Fragmentary, No. 16

The notion of ‘just now’ has been lived out indeed in a century already divided into decades with names and nicknames, ranging from the dynastic to the dynamic, from Edwardian to Roaring. Most important, an instant-by-instant difference in the actual experience of historical time lives out—and in—the rhythms of an unprecedented and accelerating pace of change in the history of material cultures. Accordingly, the imaginative experience of temporality moves beyond one of crisis time to one of time itself in crisis: a formerly natural, apparently gradual time of diurnal days and seasonal rounds has been lined ever more finely and grandly by the developing mechanisms of chronometry, which have worked in ways little and large—from the division of the globe into twenty-four equal time zones to the parsing of micro-times within a supposedly seamless instantaneity—to unsettle temporal measurement itself.
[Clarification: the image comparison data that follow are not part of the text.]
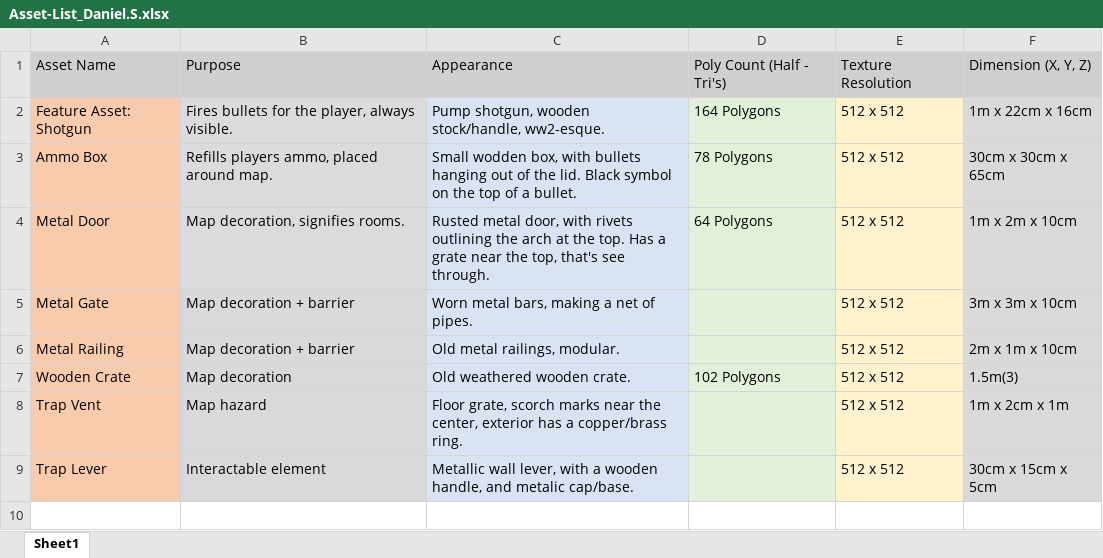
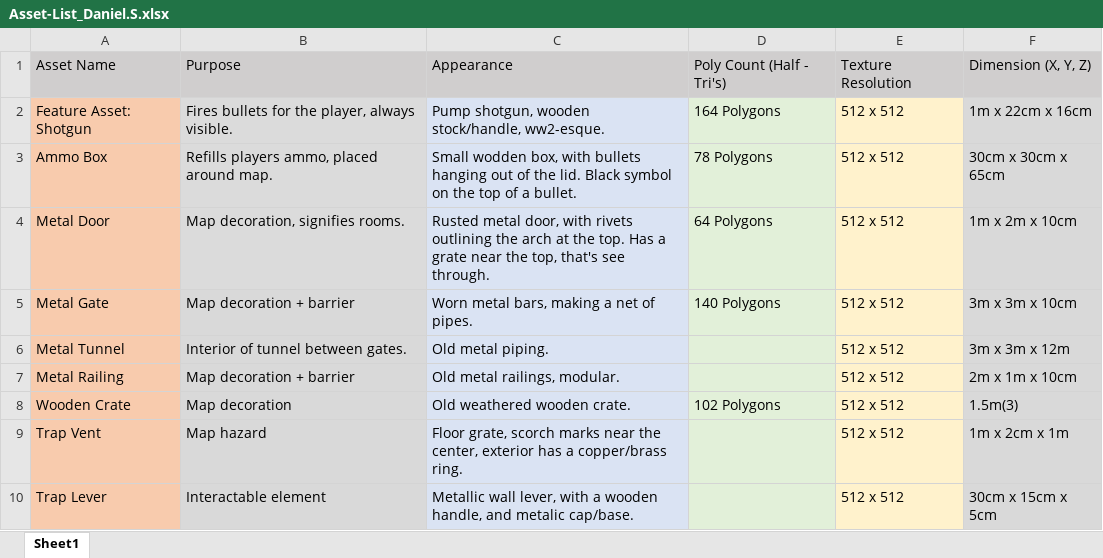
Before and after one commit to DanSohler/Zombie_Proj, an Excel workbook: Documentation_Folder/Asset-List_Daniel.S.xlsx, sheet Sheet1, drawn as a sheet; values as stored, in another font and other column widths than the file's, no borders; the diff names each change by its address in the sheet, - before the commit and + after, or states it on an @@ line.

Commit message:
Tidying up game.
Created Metal Gate and Metal Tunnel assetsm textured assets, applied assets to level. Fixed particle effect issue with the material connected being destroyed. Adjusted spawn point of zombies (closer to ground). Added textures to entire environment,

```diff
--- a/Documentation_Folder/Asset-List_Daniel.S.xlsx (sheet Sheet1)
+++ b/Documentation_Folder/Asset-List_Daniel.S.xlsx (sheet Sheet1)
-D5: (empty)
+D5: 140 Polygons
+row 6: Metal Tunnel | Interior of tunnel between gates. | Old metal piping. |  | 512 x 512 | 3m x 3m x 12m
```
Also changed, not shown: 38 other files.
♦ Vincent Sherry, “A History of ‘Modernism'”

Fragmentary, No. 8

[T]he four theses of modernity.

  1. We cannot not periodize.
  2. Modernity is not a concept, philosophical or otherwise, but a narrative category.
  3. The narrative of modernity cannot be organized around categories of subjectivity; consciousness and subjectivity are unrepresentable; only situations of modernity can be narrated.
  4. No ‘theory’ of modernity makes sense today unless it comes to terms with the hypothesis of a postmodern break with the modern.

♦ Fredric Jameson, A Singular Modernity: Essay on the Ontology of the Present